Issued: Sun 07 Jul 2013 21:54
A level 1 was issued for the Pyrenees mainly for isolated large hail and severe downbursts.
An opulent surface high pressure area is situated over Ireland/UK and it exerts influence on most parts of NW/N-Europe. The only noticeable disturbance crosses far W-Russia which also weakens/opens up betimes while moving to the SE. In vorticity maps, there are some weak indications of numerous short waves circling the ridge and moving down along its eastern fringe, crossing the CAPE-plume along/south of the Alps. Despite the fact that this sounds reasonable synoptic-wise and is in line with weak mid-level height falls over S/C-Europe, it is hard to say if those signals come from the orography, from model QPF maxima or indeed have a pure meteorological background. Right now we won't create our forecast and especially the initiation reasoning due to a certain short wave but keep the forecast more general ... e.g.: there will be some kind of synoptic support for CI but this parameter remains diffuse both in space and time.
An extensive cyclonic vortex remains in place over the C-Mediterranean and assists in enhanced initiation probabilities for this area.

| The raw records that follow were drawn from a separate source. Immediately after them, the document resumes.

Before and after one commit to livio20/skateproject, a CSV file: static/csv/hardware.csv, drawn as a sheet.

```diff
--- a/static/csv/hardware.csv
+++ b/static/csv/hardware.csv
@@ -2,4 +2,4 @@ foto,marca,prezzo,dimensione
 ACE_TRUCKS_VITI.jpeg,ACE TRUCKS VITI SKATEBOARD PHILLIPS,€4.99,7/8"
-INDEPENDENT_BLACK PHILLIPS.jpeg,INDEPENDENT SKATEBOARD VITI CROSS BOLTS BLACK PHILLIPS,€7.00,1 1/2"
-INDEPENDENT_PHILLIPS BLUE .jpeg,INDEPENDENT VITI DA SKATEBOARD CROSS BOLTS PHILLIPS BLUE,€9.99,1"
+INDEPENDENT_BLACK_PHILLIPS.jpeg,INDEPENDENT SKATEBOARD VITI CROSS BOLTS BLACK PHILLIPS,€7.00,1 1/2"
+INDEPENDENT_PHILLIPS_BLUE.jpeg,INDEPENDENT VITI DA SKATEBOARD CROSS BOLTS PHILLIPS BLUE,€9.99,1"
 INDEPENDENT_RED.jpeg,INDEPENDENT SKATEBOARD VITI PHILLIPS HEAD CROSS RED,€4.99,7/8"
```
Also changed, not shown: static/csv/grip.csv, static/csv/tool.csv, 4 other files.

At the surface there are no signs of any healthy looking frontal boundary although numerous more or less pronounced convergence zones either from degenerating frontal boundaries by the past frontal intrusions or from what was left over by yesterday'sconvection can be analyzed. Beside of the orography, those convergence zones will also play a role for CI.

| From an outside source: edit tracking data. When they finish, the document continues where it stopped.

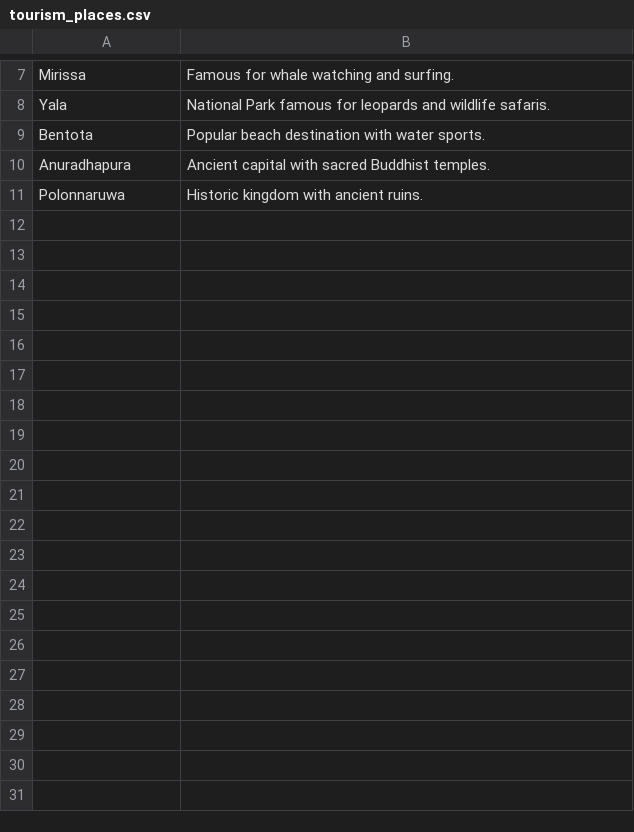
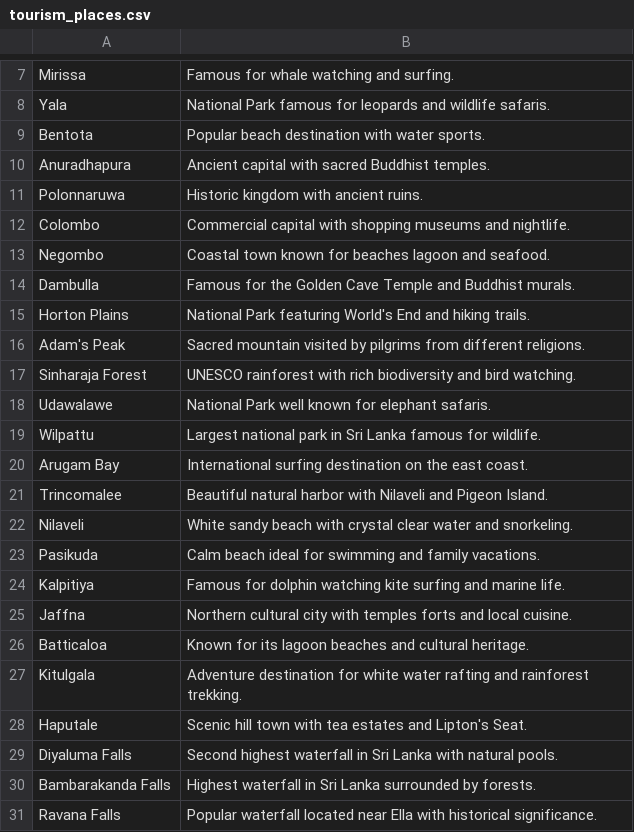
Before and after one commit to Ashyy02/smart-tourism-ai, a CSV file: data/tourism_places.csv, drawn as a sheet; only a part is shown, gaps mark what is left out.

Commit message:
data: expand tourism knowledge base

```diff
--- a/data/tourism_places.csv
+++ b/data/tourism_places.csv
@@ -11 +11,21 @@ Anuradhapura,Ancient capital with sacred Buddhist temples.
 Polonnaruwa,Historic kingdom with ancient ruins.
+Colombo,Commercial capital with shopping museums and nightlife.
+Negombo,Coastal town known for beaches lagoon and seafood.
+Dambulla,Famous for the Golden Cave Temple and Buddhist murals.
+Horton Plains,National Park featuring World's End and hiking trails.
+Adam's Peak,Sacred mountain visited by pilgrims from different religions.
+Sinharaja Forest,UNESCO rainforest with rich biodiversity and bird watching.
+Udawalawe,National Park well known for elephant safaris.
+Wilpattu,Largest national park in Sri Lanka famous for wildlife.
+Arugam Bay,International surfing destination on the east coast.
+Trincomalee,Beautiful natural harbor with Nilaveli and Pigeon Island.
+Nilaveli,White sandy beach with crystal clear water and snorkeling.
+Pasikuda,Calm beach ideal for swimming and family vacations.
+Kalpitiya,Famous for dolphin watching kite surfing and marine life.
+Jaffna,Northern cultural city with temples forts and local cuisine.
+Batticaloa,Known for its lagoon beaches and cultural heritage.
+Kitulgala,Adventure destination for white water rafting and rainforest trekking.
+Haputale,Scenic hill town with tea estates and Lipton's Seat.
+Diyaluma Falls,Second highest waterfall in Sri Lanka with natural pools.
+Bambarakanda Falls,Highest waterfall in Sri Lanka surrounded by forests.
+Ravana Falls,Popular waterfall located near Ella with historical significance.
```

... Lightning areas ...
In general mid-level lapse rates remain weak from France to Hungary but seasonably BL moisture beneath assists in moderate MLCAPE build-up on the order of 500 to 1000 J/kg on the broader scale. However, local moisture pooling/deepening of the BL moisture assists in areas with diminished diurnal mixing and mean surface dewpoints in excess of 15 °C are forecast on a regional scale. This explains why some models show spots with MLCAPE in excess of 1500 J/kg. Shear remains very weak mainly from Austria to the east, where a few strong pulsating thunderstorms area forecast, which might grow upscale into a few loosley organized and cold pool driven thunderstorm clusters. Nothing more than marginal hail, strong to isolated severe wind gusts and heavy rain (slow storm motion!) is forecast.

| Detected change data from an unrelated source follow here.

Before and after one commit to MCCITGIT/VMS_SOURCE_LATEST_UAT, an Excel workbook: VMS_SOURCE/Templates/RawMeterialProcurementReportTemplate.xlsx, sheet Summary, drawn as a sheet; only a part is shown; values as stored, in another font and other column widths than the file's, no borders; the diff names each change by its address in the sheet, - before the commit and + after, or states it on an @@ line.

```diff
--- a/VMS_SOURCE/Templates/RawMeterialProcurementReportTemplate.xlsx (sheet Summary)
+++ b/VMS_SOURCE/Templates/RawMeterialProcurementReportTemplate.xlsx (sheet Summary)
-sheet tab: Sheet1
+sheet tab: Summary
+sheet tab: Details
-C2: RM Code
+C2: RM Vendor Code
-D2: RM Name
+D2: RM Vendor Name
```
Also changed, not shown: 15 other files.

Kinematics don't change a lot when going from Switzerland to the the west, e.g. France. However, 1-8 km shear increases somewhat, which might enhance upper ventilation a bit. Also, the CAPE field looks quite impressive especially over S-France. However the main meteorological parameters to look at will be both the very dry mid-level layer but also the well mixed and high-LCL environment over SW-France. Storms might be able to develop healthy downdrafts with a risk of a few severe downburst events. The main reason for not going with a level 1 is the constant displacement of the QPF forecasts from the best environment for downbursts. However thunderstorms from far W-Austria, Switzerland into S-France will be able to produce locally heavy rainfall amounts, isolated large hail and strong to isolated severe downburst events ... the latter risk maximized over S-France.
DLS improves somewhat over NE Spain and a marginal level 1 was added for the Pyrenees, where large hail and severe downbursts become the main risk. Not sure if storms will evolve away from the Pyrenees due to strong capping and no noticeable forcing mechanism seen in the mpas. Therefore we kept the level 1 along the Pyrenees. An isolated thunderstorm event can't be ruled out over most of C/N-Spain and N-Portugal as intense diabatic heating erodes the cap and mid-level heights decrease somewhat, but the air mass remains utterly dry, so we're not surprised about mixed QPF outputs from models (GFS once again being very optimistic regarding initiation due to better BL moisture/less diurnal mixing). We added a 15-% lightning area where confidence in evening/overnight CI is somewhat enhanced. If an updraft manages to survive entrainment, there might be a very isolated large hail and severe downburst risk, but this hazard remains too uncertain to go with a level 1.